In all of the political bickering as a result of this election, we’ve lost sight of something very important, preserving our religious liberty. This is not just an important issue for Latter-day Saints, it is an important issue for all people, regardless if they are people of faith or not.
The First Amendment to the U.S. Constitution states that, “Congress shall make no law respecting an establishment of religion, or prohibiting the free exercise thereof…” This is the first right enumerated in the Bill of Rights. Freedom of religion, coupled with freedom of speech are the two most important rights, we as Americans, have. Sadly, we know, we see, and we are experiencing the loss of these two rights daily. Lawsuits, political correctness, and people and groups with agendas are working overtime to make sure these rights are diminished, or only protected for certain classes of people, and that people of faith are excluded from the public square, and even punished for their faith.
The LDS Church has taken a stand with other faith groups on this issue. Yesterday, a letter was sent to Pres. Barack Obama, Speaker of the House, Paul Ryan and President, Pro Temp of the Senate, Orrin Hatch, as a response to a report issued by the U. S. Commission on Civil Rights.
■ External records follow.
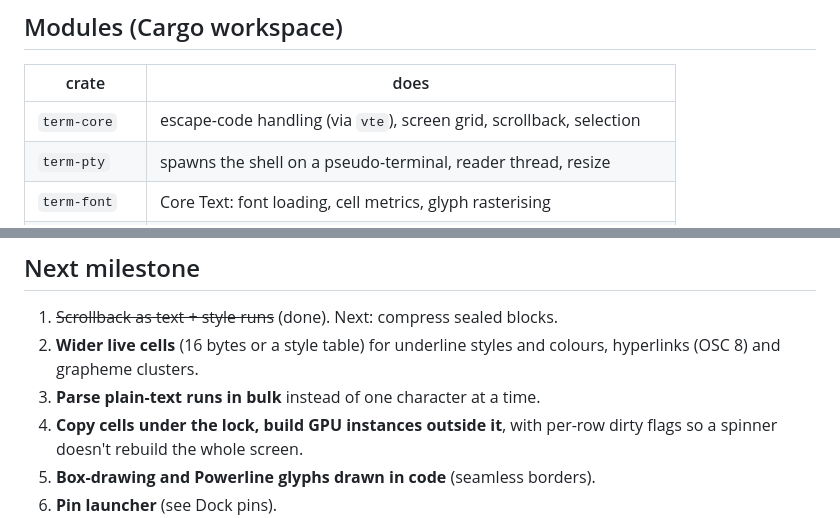
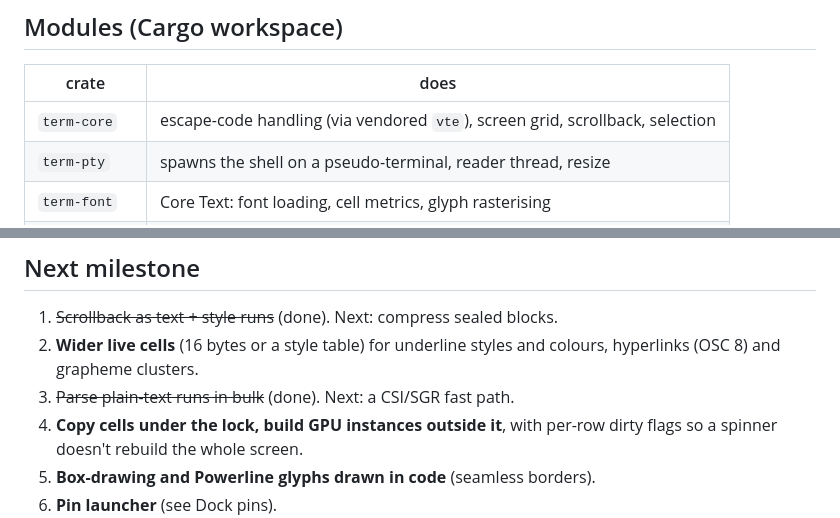
Before and after one commit to 0xdeafcafe/terminal-decline, a Markdown page: DESIGN.md, 2 parts joined by grey strips. Rendered like a GitHub page.

```diff
--- a/DESIGN.md
+++ b/DESIGN.md
@@ -27,7 +27,7 @@ any command as its own Dock app.
 
 | crate         | does                                                                  |
 |---------------|-----------------------------------------------------------------------|
-| `term-core`   | escape-code handling (via `vte`), screen grid, scrollback, selection  |
+| `term-core`   | escape-code handling (via vendored `vte`), screen grid, scrollback, selection |
 | `term-pty`    | spawns the shell on a pseudo-terminal, reader thread, resize          |
 | `term-font`   | Core Text: font loading, cell metrics, glyph rasterising              |
 | `term-render` | Metal: glyph texture, per-cell instance buffer, one instanced draw    |
@@ -208,7 +237,7 @@ pin identity collisions, pin signing and quarantine.
 1. ~~Scrollback as text + style runs~~ (done). Next: compress sealed blocks.
 2. **Wider live cells** (16 bytes or a style table) for underline styles and
    colours, hyperlinks (OSC 8) and grapheme clusters.
-3. **Parse plain-text runs in bulk** instead of one character at a time.
+3. ~~Parse plain-text runs in bulk~~ (done). Next: a CSI/SGR fast path.
 4. **Copy cells under the lock, build GPU instances outside it**, with
    per-row dirty flags so a spinner doesn't rebuild the whole screen.
 5. **Box-drawing and Powerline glyphs drawn in code** (seamless borders).
```
Also changed, not shown: other parts of DESIGN.md (+36 -7 lines).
The report stated,
“The phrases ‘religious liberty’ and ‘religious freedom’ will stand for nothing except hypocrisy so long as they remain code words for discrimination, intolerance, racism, sexism, homophobia, Islamophobia, Christian supremacy or any form of intolerance.”
This is a commission, made up of unelected and unaccountable bureaucrats which has the power to influence law and policy in this country.
The response from these faith-based leaders stated,
“We wish to express our deep concern that the Commission has issued a report, Peaceful Coexistence: Reconciling Non-Discrimination Principles with Civil Liberties, that stigmatizes tens of millions of religious Americans, their communities, and their faith-based institutions, and threatens the religious freedom of all our citizens. … [W]e are one in demanding that no American citizen or institution be labeled by their government as bigoted because of their religious views, and dismissed from the political life of our nation for holding those views. And yet that is precisely what the Civil Rights Commission report does.”
Read the full text of the letter HERE.
Because of our history, Latter-day Saints understand, more than most groups and churches in this country, the impact of discrimination on people of faith. Religious freedom and by extension freedom of speech, is something that we must fight for, and must be aware of, especially right now. Churches, faith based groups, private and/or religious schools (both secondary and post secondary) have the right to establish their standards, and to maintain those standards – and it is not discrimination. Churches, faith-based groups, and religious schools have the right to exist in the open in this country as well.
As part of the free marketplace of ideas and institutions we can search for groups, schools, and churches that preach what we believe in or agree with. If you want to be part of a church or a group, then abide by their rules, standards. However, it is contrary to the nature of the American people to force these groups to conform to a proscribed set of government issued or politically correct ideals. Because the Latter-day Saints might disagree with this group or that church, does not make the LDS Church bigoted or hateful. It simply means we disagree on issues, and the individual is free to move on in the marketplace of ideas and beliefs.
In this contentious political season, let’s remember what is really at stake here. It’s not one candidate over the other, because candidates come and go. It’s the values and principles upon which our nation is based that matter. As Latter-day Saints we need to search out and join other faith-based groups, churches, and our neighbors, to fight for freedom of religion and freedom of speech. If we do not stand up for these things, they will be taken from us.
For further reading on this issue see these links:
Elder Oaks speaks at Chapman University School of Law